Most jurors believe that memory works like a video camera that can perfectly recall the details of past events. Rather, memory is more like a Wikipedia page where you can go in and change it, but so can everyone else. Memories are so malleable, numerous, diverse, and innocuous that post-event information alters them, at times in very dramatic ways. Memories can be distorted, contaminated, and even, with modest cues, falsely imagined. For example, an extremely small universe of people have highly superior autobiographical memory (“HSAM”). They can recall past details (like the color of the shirt they were wearing on August 1, 1995) from memory almost as well as a video camera.
HSAM individuals’ memories are not infallible, however. In one study, HSAM participants falsely remembered seeing news film clips of United Flight 93 crashing in a field in Pennsylvania on September 11, 2001. No such film exists. Thus, no group that is free from memory distortions has ever been discovered. In one interesting study, students on a college campus were asked to either perform or imagine certain normal and bizarre actions: (1) check the Pepsi machine for change; and (2) propose marriage to the Pepsi machine. Two weeks later, the students were tested and demonstrated substantial imagination inflation leading to false recognition of whether they performed or imagined the actions.
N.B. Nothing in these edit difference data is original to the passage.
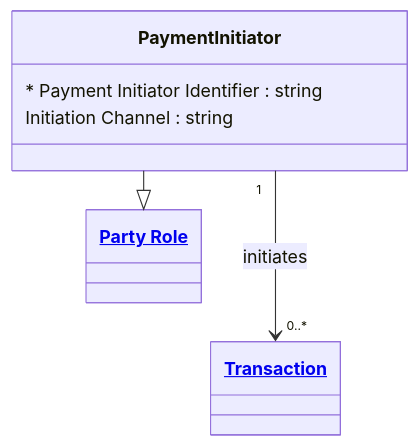
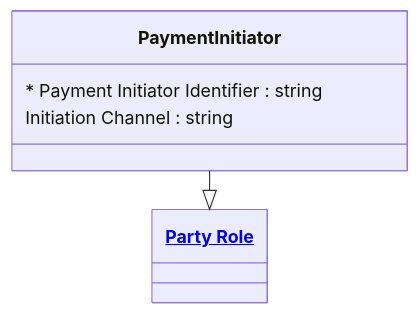
The diagram in examples/Financial Crime/entities/payment_initiator.md (Semprini/md-ddl), drawn with Mermaid before and after one commit. The commit also changed other lines of this file and 12 other files, not shown here.

````diff
--- a/examples/Financial Crime/entities/payment_initiator.md
+++ b/examples/Financial Crime/entities/payment_initiator.md
@@ -9,17 +9,15 @@
 ```mermaid
 ---
 config:
   layout: elk
 ---
 classDiagram
   class PaymentInitiator{
     * Payment Initiator Identifier : string
     Initiation Channel : string
   }
 
   PaymentInitiator --|> PartyRole
-  PaymentInitiator "1" --> "0..*" Transaction : initiates
 
   class PartyRole["<a href='party_role.md'>Party Role</a>"]
-  class Transaction["<a href='transaction.md'>Transaction</a>"]
 ```
````
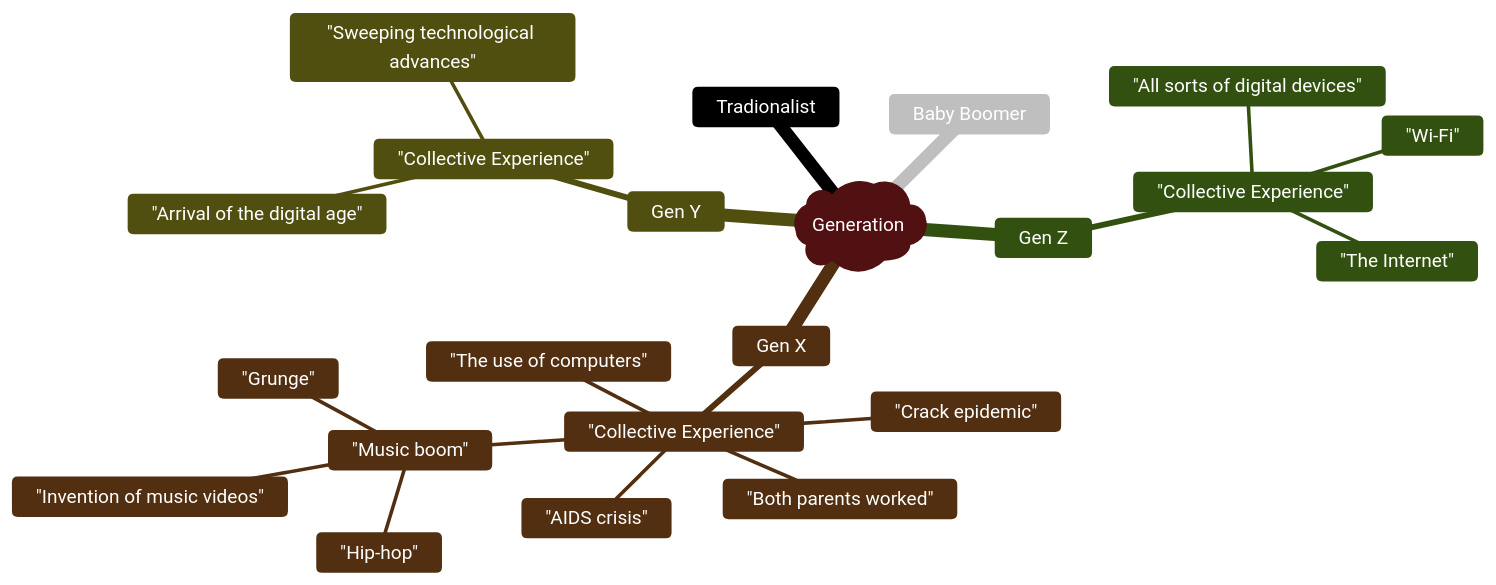
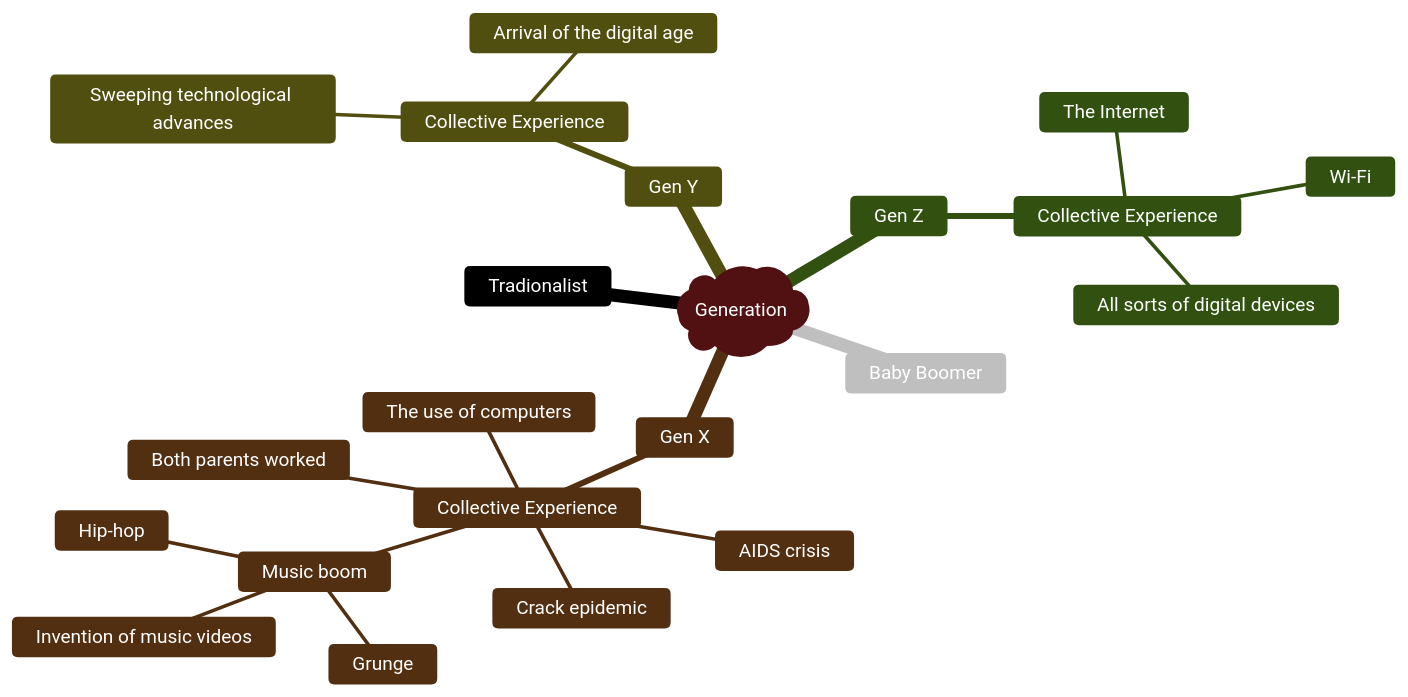
The diagram in 英语第一次作业.md (Charlie929-dot/charlie_vault), drawn with Mermaid before and after one commit.

Commit message:
vault backup: 2026-03-03 10:54:55

````diff
--- a/英语第一次作业.md
+++ b/英语第一次作业.md
@@ -3,36 +3,36 @@
 ```mermaid
 ---
 config:
   theme: 'base'
   themeVariables:
     primaryColor: '#BB2528'
     primaryTextColor: '#fff'
     primaryBorderColor: '#7C0000'
     lineColor: '#F8B229'
     secondaryColor: '#006100'
     tertiaryColor: '#fff'
 ---
 			mindmap
 				  root)Generation(
 				    Tradionalist
 				    Baby Boomer
 				    Gen X
-				      "Collective Experience"
-				        "The use of computers"
-				        "Both parents worked"
-				        "Crack epidemic"
-				        "AIDS crisis"
-				        "Music boom"
-				          "Invention of music videos"
-				          "Hip-hop"
-				          "Grunge"
+				      Collective Experience
+				        The use of computers
+				        Both parents worked
+				        Crack epidemic
+				        AIDS crisis
+				        Music boom
+				          Invention of music videos
+				          Hip-hop
+				          Grunge
 				    Gen Y
-				      "Collective Experience"
-				        "Sweeping technological advances"
-				        "Arrival of the digital age"
+				      Collective Experience
+				        Sweeping technological advances
+				        Arrival of the digital age
 				    Gen Z
-				      "Collective Experience"
-				        "All sorts of digital devices"
-				        "The Internet"
-				        "Wi-Fi"
+				      Collective Experience
+				        All sorts of digital devices
+				        The Internet
+				        Wi-Fi
 ```
````
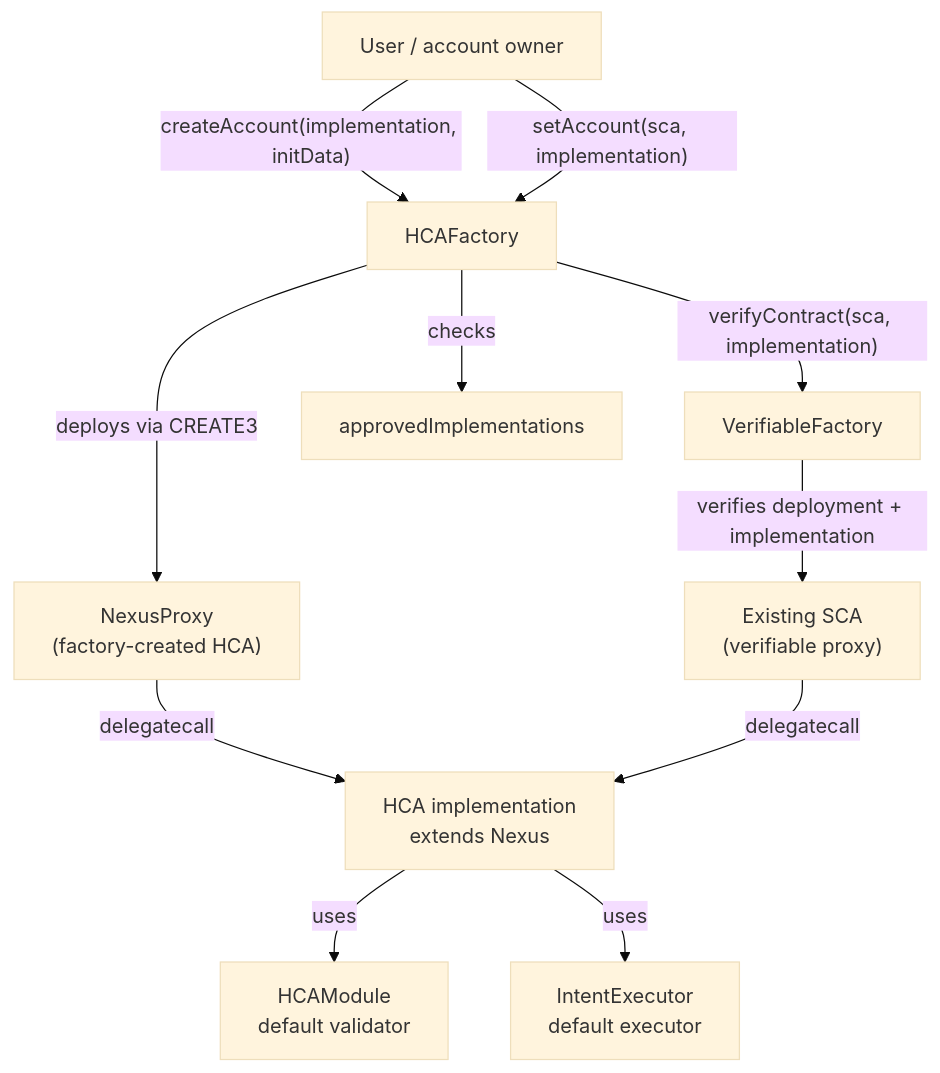
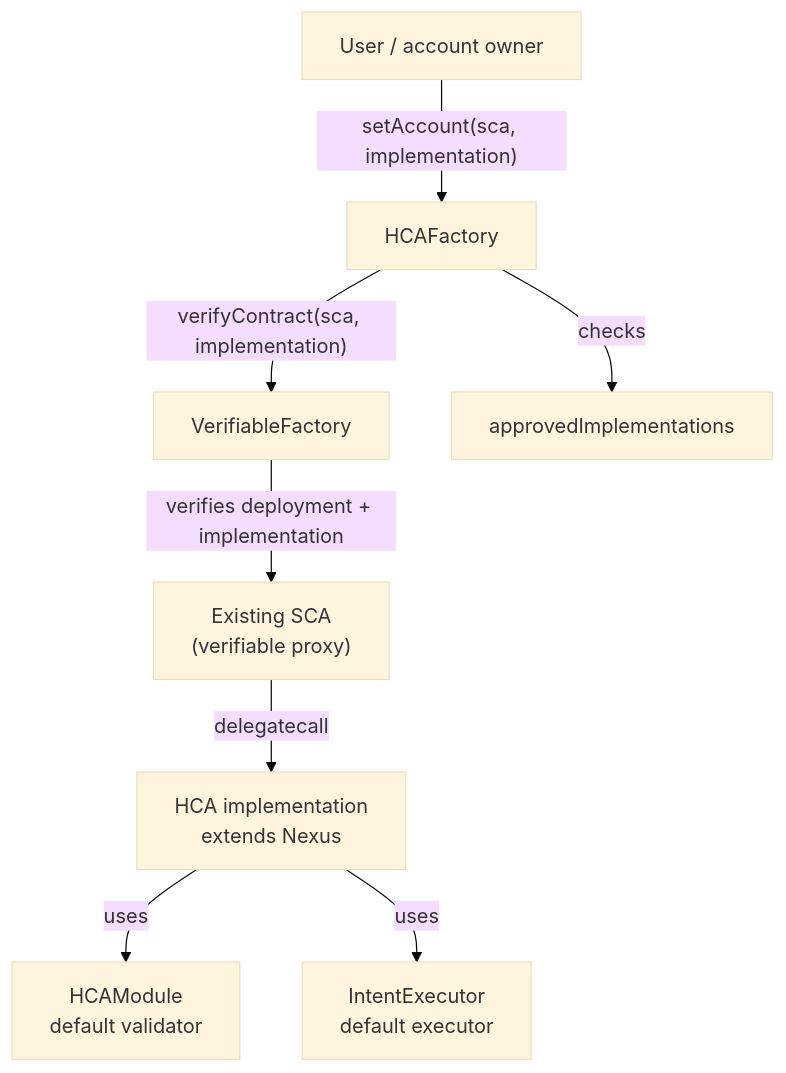
One commit to ensdomains/contracts-v2 changed the diagram in contracts/src/hca/README.md. Above: the diagram before and after it, drawn with Mermaid (base theme). The commit also changed other lines of this file and 4 other files, not shown here.

Commit message:
refactor: make hca factory designation-only

````diff
--- a/contracts/src/hca/README.md
+++ b/contracts/src/hca/README.md
@@ -34,25 +28,20 @@
 ```mermaid
 flowchart TD
     Owner["User / account owner"]
     HCAFactory["HCAFactory"]
     VerifiableFactory["VerifiableFactory"]
     ImplAllowlist["approvedImplementations"]
-    NexusProxy["NexusProxy<br/>(factory-created HCA)"]
     ExistingSCA["Existing SCA<br/>(verifiable proxy)"]
     HCAImpl["HCA implementation<br/>extends Nexus"]
     HCAModule["HCAModule<br/>default validator"]
     IntentExecutor["IntentExecutor<br/>default executor"]
-
-    Owner -->|"createAccount(implementation, initData)"| HCAFactory
-    HCAFactory -->|"deploys via CREATE3"| NexusProxy
-    NexusProxy -->|"delegatecall"| HCAImpl
 
     Owner -->|"setAccount(sca, implementation)"| HCAFactory
     HCAFactory -->|"checks"| ImplAllowlist
     HCAFactory -->|"verifyContract(sca, implementation)"| VerifiableFactory
     VerifiableFactory -->|"verifies deployment + implementation"| ExistingSCA
     ExistingSCA -->|"delegatecall"| HCAImpl
 
     HCAImpl -->|"uses"| HCAModule
     HCAImpl -->|"uses"| IntentExecutor
 ```
````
Few legal principles are more deeply embedded in American jurisprudence than the importance of demeanor evidence in deciding witness credibility. Historically, demeanor evidence is one of the premises for the need for live testimony, the rule against hearsay, and the right of confrontation under the Sixth Amendment to the United States Constitution. Yet, cognitive psychological studies have consistently established that the typical cultural cues that jurors rely on, including averting eye contact, a furrowed brow, a trembling hand, and stammering speech, for example, have little or nothing to do with a witness’s truthfulness. Also, jurors all too often wrongly assume that there is a strong correlation between a witness’s confidence and the accuracy of that witness’s testimony. Studies have determined that jurors’ perceptions of witness confidence are more important in determining credibility than the witness’s consistency or inconsistency. Another series of studies indicate that, in reality, demeanor evidence predicts witness truthfulness about as accurately as a coin flip.
Once the fact-finder makes credibility determinations, it is nearly impossible to overturn those decisions on post-trial motions or appeal. The secrecy with which credibility determinations are made promotes the legitimacy of fact-finding, but it also shrouds its countless failings. Despite years of overwhelming consensus among cognitive psychology scholars and numerous warnings from thoughtful members of the legal academy, judges have done virtually nothing to identify or to begin trying to solve this serious problem. The one exception is eyewitness identification of suspects in criminal cases, where several state supreme courts have relied heavily on cognitive psychological research to craft better science-based specialized jury instructions.
This Article examines and analyzes the often amazing and illuminating cognitive psychological research on memory and demeanor. It concludes with a Proposed Model Plain English Witness Credibility Instruction that synthesizes and incorporates much of this remarkable research.